Jewish Paris – Le Blog

Jewish treasure in the Louvre: Ain Ghazal Statue

Visitng the Louvre with Flora Goldenberg to see the statue of Ain Ghazal

When we visit the Louvre, I always try to take you to a deserted wing where a strange statue awaits us: the statue of Ayn Ghazal.

Picture of Flora Goldenberg in the Louvre next to Ain Ghazal:

Why do I want to show you this strange statue? There a numerous reasons.

First of all, this is the oldest statue that you can see in the Louvre museum.

It dates back to approximately nine to ten thousand years ago.

This period is called the Neolithic period. Neolithic means New Stone Age.

In this period men knew how to use different mineral materials like sandstone, flint, chalk, but they did not know yet how to fire them: pottery and ceramics did not exist yet.

The site where this statue was discovered is called Ayn Ghazal : Ayn Ghazal is located in Jordan, near its capital Amman. Ayn Gazal means the sources of the gazelles. Ayn Ghazal was located in what historians call the fertile cressent, a territory that stretched from Egypt to Irak, englobing all of current Israel and the east of Jordan. It was, like the name suggests, a very fertile territory where men settled ten thousands of years ago and started farming and building the first villages.

In 1984, 36 statues were discovered in a pit of a village house. This statue that we will see on our Jewish Louvre Tour is one of them, the others are scattered in different museums all over the world.

The statue was made from gypsum and reed, two natural materials that could be found at Ayn Ghazal.

The eyes were painted with bitumen. Bitumen could be found in the nearby Dead Sea. It was a rare and precious material.

Bitumen was naturally formed under the bottom of the Dead Sea, and after it would remade itself from the bottom, it would appear at the surface of the water in small quantities where it would float until men would take it.

Here is an interesting detail:

Did you know that the Pharaos of Ancient Egypt wanted to control the Dead Sea area because of its bitumen?

Why was that? Because this rare and precious material was used for the momification process.

What does the statue Ain Ghazal represents

It has no arms so it does not represent a human being.

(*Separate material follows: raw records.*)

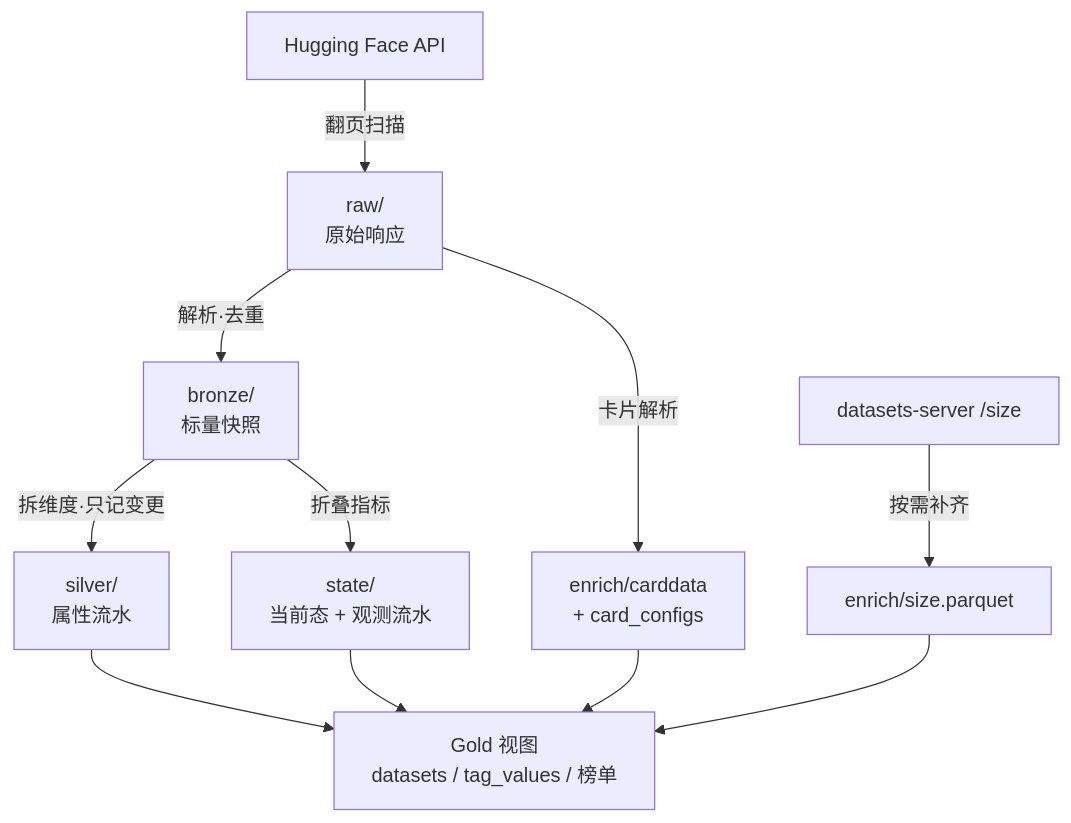
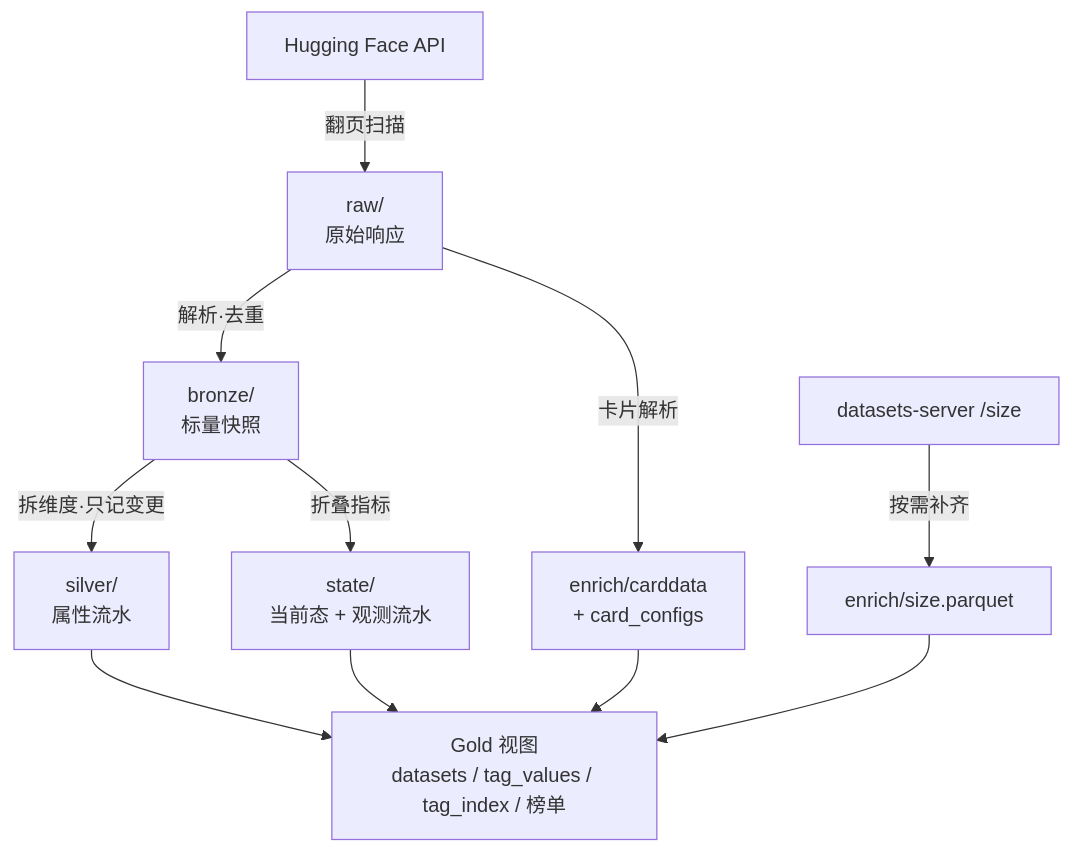
Before and after one commit to GaussAA/hf-data-crawl: the diagram in docs/DATA.md, drawn with Mermaid. The commit also changed other lines of this file and 10 other files, not shown here.

First line of the commit message:
fix(state): 补抓批次在状态层补位，另加任意前缀视图 tag_index

````diff
--- a/docs/DATA.md
+++ b/docs/DATA.md
@@ -9,13 +9,13 @@
 ```mermaid
 flowchart TD
   API["Hugging Face API"] -->|"翻页扫描"| RAW["raw/<br/>原始响应"]
   DS["datasets-server /size"] -->|"按需补齐"| SIZE["enrich/size.parquet"]
   RAW -->|"解析·去重"| BRONZE["bronze/<br/>标量快照"]
   BRONZE -->|"拆维度·只记变更"| SILVER["silver/<br/>属性流水"]
   BRONZE -->|"折叠指标"| STATE["state/<br/>当前态 + 观测流水"]
   RAW -->|"卡片解析"| ENRICH["enrich/carddata<br/>+ card_configs"]
-  SILVER --> GOLD["Gold 视图<br/>datasets / tag_values / 榜单"]
+  SILVER --> GOLD["Gold 视图<br/>datasets / tag_values / tag_index / 榜单"]
   STATE --> GOLD
   ENRICH --> GOLD
   SIZE --> GOLD
 ```
````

But it does look like one.

Maybe it represents ancestors, maybe it is a god or a goddes, maybe it was there to preserve the memory of an infant or a mother…

The whole body of the sculture rests on two big feet, with lines which cut out the toes of each foot. The big feet support two thick unsymmetrical formless legs, unequal in width.

The statue lacks arms. It is assumed that she was dressed in various pageantry and colors.

The weird head emerges from this shapeless trunk. The face appears smooth and clear, with a nose and nostrils, a black line for the mouth and two extremely simple eyes made up of two eyelids and two pupils, which gaze at us with a funny expression. The small sign of the cage informs us of the simplicity of the two materials used: gypsum plaster for the white material, and bitumen for the eyelids and pupils. It was assembled on a frame of braided fiber ropes.

As writing was not invented yet, nobody left us an explanation, so we will probably never know.

But once you have seen the statue, you can never forget it, and maybe that that was the purpose?

Contact me with your thoughts and ideas : flora.goldenberg@gmail.com